BEGIN Data in this exercise

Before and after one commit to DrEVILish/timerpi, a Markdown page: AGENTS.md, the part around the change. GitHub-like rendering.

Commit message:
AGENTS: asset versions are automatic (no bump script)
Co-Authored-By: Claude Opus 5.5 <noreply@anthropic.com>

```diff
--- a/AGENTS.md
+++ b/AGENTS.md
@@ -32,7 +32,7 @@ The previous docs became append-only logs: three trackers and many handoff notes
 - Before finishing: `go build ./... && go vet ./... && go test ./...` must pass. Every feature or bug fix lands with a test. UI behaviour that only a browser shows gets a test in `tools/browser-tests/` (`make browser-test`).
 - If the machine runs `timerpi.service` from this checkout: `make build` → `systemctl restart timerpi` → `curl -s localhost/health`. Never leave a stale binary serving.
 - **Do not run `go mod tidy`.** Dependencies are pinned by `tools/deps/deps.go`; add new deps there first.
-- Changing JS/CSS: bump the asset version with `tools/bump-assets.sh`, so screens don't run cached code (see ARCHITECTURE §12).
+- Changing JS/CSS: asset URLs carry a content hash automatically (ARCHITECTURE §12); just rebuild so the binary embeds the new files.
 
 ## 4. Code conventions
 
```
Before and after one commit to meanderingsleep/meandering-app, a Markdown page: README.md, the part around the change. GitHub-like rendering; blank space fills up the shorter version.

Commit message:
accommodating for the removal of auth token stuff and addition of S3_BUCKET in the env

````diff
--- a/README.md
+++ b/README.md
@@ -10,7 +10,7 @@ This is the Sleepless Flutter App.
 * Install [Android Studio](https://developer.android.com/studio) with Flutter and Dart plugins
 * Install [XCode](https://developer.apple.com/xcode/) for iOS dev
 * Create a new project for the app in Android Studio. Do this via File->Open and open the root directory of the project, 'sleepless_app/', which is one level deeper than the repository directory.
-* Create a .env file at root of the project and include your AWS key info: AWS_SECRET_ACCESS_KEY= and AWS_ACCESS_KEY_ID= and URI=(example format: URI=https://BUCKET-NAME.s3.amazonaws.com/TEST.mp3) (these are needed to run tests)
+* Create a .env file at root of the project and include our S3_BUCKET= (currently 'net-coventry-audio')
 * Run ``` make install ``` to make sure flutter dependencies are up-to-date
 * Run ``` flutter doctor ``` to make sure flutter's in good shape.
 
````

END Data in this exercise
BEGIN Data in this exercise

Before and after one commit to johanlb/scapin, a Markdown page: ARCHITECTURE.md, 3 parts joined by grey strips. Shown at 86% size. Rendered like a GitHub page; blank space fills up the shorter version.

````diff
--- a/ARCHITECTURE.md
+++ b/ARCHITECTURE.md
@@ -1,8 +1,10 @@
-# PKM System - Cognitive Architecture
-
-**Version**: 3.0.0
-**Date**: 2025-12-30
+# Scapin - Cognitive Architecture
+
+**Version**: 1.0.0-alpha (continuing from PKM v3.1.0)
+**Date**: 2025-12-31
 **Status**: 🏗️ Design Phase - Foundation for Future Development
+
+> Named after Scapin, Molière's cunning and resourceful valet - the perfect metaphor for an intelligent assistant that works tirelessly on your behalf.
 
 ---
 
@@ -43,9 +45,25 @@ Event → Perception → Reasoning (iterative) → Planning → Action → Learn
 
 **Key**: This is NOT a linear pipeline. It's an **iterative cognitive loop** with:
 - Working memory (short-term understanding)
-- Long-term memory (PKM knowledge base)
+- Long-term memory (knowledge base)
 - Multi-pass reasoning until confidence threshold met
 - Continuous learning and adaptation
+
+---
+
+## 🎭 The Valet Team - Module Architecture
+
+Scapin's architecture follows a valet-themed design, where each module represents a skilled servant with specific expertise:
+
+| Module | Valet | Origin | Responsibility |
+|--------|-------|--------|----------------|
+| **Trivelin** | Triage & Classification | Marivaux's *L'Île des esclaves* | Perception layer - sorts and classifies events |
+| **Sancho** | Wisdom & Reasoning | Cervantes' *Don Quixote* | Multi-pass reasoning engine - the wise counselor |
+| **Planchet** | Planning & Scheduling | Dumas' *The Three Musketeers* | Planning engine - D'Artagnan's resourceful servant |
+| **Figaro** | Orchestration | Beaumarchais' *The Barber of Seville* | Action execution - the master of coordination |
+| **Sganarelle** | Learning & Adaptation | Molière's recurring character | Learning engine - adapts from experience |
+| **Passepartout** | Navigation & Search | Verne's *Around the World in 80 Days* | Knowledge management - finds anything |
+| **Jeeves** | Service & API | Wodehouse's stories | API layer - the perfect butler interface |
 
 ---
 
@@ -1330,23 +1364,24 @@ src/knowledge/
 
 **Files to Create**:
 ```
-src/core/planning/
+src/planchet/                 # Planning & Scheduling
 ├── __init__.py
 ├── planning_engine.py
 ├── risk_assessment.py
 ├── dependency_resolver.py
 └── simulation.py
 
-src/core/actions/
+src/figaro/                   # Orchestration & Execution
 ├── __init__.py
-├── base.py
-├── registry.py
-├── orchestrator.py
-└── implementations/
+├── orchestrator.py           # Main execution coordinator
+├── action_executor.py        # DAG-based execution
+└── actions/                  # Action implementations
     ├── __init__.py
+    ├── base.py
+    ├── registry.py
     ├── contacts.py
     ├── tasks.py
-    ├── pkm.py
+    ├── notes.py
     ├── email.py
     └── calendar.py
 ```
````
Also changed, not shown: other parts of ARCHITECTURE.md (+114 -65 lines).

END Data in this exercise

§ **Task objective**: Copy all lines of the records in which the string "resourceful" can be found.

§ **The completed task**:
+> Named after Scapin, Molière's cunning and resourceful valet - the perfect metaphor for an intelligent assistant that works tirelessly on your behalf.
+| **Planchet** | Planning & Scheduling | Dumas' *The Three Musketeers* | Planning engine - D'Artagnan's resourceful servant |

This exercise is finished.